A total of
people in need received our assistance in 2017.
Kenya hosts 480,000 refugees and asylum seekers in the two camps Kakuma and Dadaab, and in urban areas. Most of the refugees are from Somalia and South Sudan. Some have lived in Kenya for decades, while many fled to Kenya during the 2010 drought and the civil war in South Sudan. Freedom of movement is constrained in the camps and working opportunities are limited.
It's becoming difficult to seek refuge in Kenya. Somali citizens no longer automatically receive refugee status. In 2016, the Kenyan government announced that Dadaab was to close, but this was blocked by the High Court in 2017.
Internal displacement in Kenya is often overshadowed by the refugee situation. Kenyans have been internally displaced by droughts, food insecurity and floods, and ethnic conflicts. Violence following presidential elections in 2007 displaced 650,000 people. The elections in 2017 were generally peaceful.
People we helped in Kenya in 2017
We assist displaced people in refugee camps and other settings in Kenya, with a main focus on the arid counties in the north.
Despite drought and hunger in Somalia, there is still pressure on Somali refugees to return to their home country. We are concerned that Somalis returning through the Voluntary Repatriation Programme risk becoming internally displaced in Somalia. We work together with our country operation in Somalia to advocate for genuine returns, and to help them make informed choices to ensure that they return safely.
We provide displaced and vulnerable children and youth with basic education in Dadaab and Kakuma. Our education teams:
- provide vocational training where students receive professional certification in trades like motor vehicle mechanics, computer skills, hairdressing and carpentry
- make sure that children and youth who have missed out on education can catch up with their peers, through accelerated learning and youth programmes
- provide children with school materials
- train teachers
Information, counselling and legal assistance (ICLA)
Displaced people often need guidance to navigate legal frameworks. We:
- help displaced people to understand their rights and provide them with one-on-one legal consultation
- assist displaced people to access civil documentation
- working together with NRC Somalia, we provide refugees with information about living conditions in their home countries and inform them about the voluntary repatriation process
- collaborate with government partners to ensure that the legal framework of the country serves to protect displaced people in the long-term
- help displaced people with access to housing, land and property rights and civil documentation
Livelihoods and food security
We strive to improve peoples' living conditions and access to food and livelihood opportunities.
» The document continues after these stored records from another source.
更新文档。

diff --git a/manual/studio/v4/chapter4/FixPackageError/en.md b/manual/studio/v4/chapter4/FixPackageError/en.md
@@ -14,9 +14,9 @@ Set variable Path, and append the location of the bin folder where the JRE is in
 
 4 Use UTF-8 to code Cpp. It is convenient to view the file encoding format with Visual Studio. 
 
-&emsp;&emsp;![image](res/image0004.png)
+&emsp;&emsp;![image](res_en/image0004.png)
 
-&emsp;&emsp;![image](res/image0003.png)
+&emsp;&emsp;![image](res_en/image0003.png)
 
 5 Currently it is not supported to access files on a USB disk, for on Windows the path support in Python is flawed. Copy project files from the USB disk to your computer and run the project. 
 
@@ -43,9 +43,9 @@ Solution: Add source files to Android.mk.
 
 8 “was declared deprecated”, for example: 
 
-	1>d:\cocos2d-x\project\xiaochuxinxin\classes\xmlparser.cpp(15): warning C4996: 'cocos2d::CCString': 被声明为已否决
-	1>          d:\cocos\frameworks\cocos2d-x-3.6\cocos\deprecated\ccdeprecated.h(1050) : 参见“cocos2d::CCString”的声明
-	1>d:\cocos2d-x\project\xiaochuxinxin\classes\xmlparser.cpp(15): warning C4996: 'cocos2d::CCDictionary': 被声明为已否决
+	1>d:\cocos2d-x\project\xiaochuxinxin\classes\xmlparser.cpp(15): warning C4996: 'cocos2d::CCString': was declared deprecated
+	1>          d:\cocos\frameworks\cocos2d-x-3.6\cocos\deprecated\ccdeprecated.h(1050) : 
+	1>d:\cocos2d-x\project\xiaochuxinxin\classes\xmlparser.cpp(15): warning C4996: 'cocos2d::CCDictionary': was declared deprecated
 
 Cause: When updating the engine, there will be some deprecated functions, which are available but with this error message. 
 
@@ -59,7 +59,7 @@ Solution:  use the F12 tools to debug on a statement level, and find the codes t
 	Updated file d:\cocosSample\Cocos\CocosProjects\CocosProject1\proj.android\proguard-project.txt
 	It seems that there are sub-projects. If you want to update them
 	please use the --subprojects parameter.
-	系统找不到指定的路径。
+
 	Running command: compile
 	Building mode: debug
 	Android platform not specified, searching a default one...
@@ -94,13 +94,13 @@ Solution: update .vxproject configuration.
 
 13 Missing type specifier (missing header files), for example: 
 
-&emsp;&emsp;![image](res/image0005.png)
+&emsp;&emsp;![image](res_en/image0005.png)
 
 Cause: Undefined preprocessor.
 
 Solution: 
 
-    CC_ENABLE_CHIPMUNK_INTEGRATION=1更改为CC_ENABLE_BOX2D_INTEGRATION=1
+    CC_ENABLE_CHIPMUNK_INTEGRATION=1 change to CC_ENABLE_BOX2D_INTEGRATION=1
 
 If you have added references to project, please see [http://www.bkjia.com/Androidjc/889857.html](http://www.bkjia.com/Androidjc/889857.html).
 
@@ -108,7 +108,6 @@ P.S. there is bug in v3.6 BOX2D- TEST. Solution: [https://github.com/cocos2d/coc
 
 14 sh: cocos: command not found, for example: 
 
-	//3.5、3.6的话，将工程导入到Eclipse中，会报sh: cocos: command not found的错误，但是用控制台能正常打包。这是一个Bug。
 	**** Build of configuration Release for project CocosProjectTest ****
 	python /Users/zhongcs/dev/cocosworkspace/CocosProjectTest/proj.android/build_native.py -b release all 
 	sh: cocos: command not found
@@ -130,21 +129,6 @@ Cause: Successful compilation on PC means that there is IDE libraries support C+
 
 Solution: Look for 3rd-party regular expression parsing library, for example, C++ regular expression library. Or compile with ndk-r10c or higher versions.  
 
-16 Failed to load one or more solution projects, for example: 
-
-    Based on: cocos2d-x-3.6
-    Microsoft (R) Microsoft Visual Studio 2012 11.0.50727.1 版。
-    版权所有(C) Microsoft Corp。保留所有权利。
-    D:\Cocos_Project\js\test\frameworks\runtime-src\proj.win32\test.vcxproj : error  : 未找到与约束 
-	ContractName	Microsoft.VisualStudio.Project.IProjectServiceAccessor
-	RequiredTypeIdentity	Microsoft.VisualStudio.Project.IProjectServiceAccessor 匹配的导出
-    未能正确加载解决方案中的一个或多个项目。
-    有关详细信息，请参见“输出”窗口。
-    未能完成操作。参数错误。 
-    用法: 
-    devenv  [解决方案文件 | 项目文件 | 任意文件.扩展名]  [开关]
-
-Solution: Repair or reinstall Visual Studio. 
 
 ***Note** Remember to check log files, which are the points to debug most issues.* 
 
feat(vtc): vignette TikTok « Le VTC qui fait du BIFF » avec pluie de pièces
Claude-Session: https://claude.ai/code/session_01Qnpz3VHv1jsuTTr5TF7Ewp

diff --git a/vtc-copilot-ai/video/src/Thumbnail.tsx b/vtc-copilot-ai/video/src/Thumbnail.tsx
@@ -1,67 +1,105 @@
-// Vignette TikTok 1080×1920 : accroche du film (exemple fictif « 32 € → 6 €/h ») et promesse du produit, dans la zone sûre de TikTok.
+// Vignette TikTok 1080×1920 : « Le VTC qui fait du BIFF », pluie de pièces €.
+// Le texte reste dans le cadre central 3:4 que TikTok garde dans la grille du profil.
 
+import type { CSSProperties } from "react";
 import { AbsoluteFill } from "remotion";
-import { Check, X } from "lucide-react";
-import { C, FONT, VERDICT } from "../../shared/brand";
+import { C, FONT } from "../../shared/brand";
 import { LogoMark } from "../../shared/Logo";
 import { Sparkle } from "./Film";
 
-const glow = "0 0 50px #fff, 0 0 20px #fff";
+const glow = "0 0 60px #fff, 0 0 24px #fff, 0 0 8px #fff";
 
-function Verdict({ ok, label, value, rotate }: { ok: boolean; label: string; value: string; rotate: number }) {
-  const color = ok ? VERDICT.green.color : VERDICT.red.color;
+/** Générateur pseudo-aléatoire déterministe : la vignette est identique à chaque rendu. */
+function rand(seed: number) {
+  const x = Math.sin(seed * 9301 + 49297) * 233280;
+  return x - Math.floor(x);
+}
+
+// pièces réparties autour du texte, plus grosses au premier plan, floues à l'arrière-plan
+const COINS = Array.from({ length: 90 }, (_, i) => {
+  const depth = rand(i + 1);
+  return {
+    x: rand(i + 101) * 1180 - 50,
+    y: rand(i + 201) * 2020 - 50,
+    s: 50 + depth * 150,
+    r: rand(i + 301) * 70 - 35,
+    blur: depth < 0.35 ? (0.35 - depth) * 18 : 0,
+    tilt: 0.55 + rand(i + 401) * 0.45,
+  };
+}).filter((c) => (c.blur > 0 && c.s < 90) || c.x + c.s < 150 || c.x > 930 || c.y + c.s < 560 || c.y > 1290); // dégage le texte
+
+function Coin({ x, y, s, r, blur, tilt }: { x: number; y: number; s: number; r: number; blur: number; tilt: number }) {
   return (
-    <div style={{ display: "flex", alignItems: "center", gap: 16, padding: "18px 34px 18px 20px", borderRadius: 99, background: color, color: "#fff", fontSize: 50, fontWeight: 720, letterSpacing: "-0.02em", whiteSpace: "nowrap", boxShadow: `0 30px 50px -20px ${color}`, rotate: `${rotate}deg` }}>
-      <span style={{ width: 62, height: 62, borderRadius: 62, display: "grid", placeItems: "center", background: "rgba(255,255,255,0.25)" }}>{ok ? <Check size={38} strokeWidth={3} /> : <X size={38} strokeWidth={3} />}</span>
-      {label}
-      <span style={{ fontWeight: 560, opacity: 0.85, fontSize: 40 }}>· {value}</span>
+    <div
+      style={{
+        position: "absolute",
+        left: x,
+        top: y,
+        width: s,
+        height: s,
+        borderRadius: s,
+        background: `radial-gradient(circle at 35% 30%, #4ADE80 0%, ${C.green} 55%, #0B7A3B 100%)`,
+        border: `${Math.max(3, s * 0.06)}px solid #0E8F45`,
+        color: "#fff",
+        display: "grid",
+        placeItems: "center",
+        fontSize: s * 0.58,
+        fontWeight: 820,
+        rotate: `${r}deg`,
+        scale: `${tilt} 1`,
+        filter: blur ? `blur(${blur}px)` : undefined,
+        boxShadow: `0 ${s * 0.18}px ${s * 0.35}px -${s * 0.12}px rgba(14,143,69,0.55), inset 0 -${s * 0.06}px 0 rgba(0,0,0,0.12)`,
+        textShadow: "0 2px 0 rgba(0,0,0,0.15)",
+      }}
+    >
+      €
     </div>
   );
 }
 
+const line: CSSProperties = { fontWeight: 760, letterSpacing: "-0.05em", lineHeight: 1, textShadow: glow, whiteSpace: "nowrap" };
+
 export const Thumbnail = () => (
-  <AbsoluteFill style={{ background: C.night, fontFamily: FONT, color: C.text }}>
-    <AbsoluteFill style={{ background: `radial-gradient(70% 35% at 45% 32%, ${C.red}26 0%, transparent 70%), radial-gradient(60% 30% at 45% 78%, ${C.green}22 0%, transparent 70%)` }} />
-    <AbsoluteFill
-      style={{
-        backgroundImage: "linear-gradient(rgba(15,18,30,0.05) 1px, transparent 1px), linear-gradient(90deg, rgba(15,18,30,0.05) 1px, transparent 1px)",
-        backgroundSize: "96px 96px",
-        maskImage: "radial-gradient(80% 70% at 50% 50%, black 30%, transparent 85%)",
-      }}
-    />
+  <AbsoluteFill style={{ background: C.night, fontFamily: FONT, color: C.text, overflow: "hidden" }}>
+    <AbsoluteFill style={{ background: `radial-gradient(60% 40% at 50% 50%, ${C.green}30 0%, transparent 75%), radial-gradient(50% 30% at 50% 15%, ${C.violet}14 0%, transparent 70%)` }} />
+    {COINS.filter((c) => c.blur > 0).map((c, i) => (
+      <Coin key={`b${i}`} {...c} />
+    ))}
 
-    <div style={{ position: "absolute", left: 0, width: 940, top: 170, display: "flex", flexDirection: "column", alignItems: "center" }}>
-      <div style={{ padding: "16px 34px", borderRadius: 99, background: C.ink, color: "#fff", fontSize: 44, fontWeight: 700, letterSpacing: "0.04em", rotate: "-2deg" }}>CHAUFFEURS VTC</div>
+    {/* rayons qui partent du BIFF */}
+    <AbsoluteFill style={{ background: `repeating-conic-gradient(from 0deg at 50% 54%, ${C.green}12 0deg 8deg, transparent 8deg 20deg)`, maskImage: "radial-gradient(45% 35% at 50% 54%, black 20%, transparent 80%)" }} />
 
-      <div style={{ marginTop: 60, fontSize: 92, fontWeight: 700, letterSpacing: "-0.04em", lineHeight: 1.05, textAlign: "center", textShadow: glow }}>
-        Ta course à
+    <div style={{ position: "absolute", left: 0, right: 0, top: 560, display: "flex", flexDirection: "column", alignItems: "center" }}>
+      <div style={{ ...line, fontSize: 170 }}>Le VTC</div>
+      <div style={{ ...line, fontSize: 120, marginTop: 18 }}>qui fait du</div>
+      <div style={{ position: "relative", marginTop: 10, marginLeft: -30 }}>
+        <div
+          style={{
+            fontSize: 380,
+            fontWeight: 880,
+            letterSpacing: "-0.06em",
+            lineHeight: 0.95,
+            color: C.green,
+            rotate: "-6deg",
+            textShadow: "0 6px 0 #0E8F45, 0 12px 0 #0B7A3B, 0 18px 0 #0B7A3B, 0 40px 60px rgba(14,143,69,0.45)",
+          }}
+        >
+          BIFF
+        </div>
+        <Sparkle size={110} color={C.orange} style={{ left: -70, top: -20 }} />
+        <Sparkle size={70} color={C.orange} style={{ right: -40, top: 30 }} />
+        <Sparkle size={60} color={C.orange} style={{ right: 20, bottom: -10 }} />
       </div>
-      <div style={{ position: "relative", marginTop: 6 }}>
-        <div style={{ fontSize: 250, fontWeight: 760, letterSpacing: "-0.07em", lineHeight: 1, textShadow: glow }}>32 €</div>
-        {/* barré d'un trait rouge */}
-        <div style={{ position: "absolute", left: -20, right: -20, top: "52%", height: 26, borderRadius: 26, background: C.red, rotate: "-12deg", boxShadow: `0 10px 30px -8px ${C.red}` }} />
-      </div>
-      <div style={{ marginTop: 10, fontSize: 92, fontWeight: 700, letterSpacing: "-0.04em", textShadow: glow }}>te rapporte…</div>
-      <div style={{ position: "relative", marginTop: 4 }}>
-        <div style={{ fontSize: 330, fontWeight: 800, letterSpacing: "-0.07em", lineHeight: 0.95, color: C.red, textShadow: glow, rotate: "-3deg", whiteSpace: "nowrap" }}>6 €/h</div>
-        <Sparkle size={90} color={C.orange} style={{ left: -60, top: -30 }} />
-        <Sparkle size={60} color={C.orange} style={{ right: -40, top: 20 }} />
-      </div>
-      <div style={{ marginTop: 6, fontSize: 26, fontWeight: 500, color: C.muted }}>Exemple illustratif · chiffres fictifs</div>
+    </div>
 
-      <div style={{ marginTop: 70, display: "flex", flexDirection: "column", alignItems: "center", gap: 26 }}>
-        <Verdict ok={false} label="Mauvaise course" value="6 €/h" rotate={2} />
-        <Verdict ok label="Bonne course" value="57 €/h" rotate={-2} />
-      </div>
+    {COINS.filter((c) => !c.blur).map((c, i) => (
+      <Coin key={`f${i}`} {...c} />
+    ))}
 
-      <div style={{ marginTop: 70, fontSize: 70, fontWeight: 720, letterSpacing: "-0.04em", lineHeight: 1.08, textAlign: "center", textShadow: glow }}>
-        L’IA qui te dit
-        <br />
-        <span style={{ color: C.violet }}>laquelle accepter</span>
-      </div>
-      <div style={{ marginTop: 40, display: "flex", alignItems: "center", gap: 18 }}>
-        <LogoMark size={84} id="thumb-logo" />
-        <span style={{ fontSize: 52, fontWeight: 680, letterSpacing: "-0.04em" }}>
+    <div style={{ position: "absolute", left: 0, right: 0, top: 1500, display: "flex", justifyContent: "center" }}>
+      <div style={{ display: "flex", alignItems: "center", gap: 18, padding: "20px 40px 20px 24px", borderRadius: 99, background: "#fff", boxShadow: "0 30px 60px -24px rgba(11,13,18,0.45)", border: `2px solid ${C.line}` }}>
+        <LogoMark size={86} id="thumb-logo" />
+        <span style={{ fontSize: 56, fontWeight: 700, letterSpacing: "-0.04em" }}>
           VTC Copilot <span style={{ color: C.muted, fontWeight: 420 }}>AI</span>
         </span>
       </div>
We:
- provide graduates from our vocational training courses business training and start- up packages that enable them to start their own businesses
- help displaced people to access markets and market chains with their skills and produce
- establish digital platforms that help producers sell their products
- provide food and household items to refugees in Kakuma and Dadaab
- distribute food and food vouchers
- provide lunches to school children to improve their nutrition
Water, sanitation and hygiene (WASH) promotion
We improve access to safe and sufficient water and sanitation facilities, and promote hygiene awareness. We:
- provide clean, chlorinated water and latrines
- construct and maintain water infrastructure
- raise hygiene awareness in schools and communities to prevent waterborne diseases
- distribute hygiene items like soap
- United Nations High Commission for Refugees (UNHCR)
- United Nations Children's Fund (UNICEF)
- Norwegian Ministry of Foreign Affairs (NMFA)
- Swedish International Development Aid (Sida)
- European Civil protection and Humanitarian Aid Operations (ECHO)
- European Union (EU)
- Department for International Development (DFID)
- Ministry of Foreign Affairs of the Netherlands
The Green Mountain Engineers
Abdul, 34, was born in the Darfur area of Sudan to a family of nine. After his two brothers were killed and his remaining family was taken captive by the area’s militia, he fled to the capital of South Sudan, Juba. When war broke out in 2013, he fled once again, this time to Kenya.
Dreams of brighter days in a Kenyan refugee camp
As the drought situation in South Sudan has worsened, Nyagoul Tekjiek brought her family to Kenya in 2018, where she finally dares to dream of brighter days for her children and herself.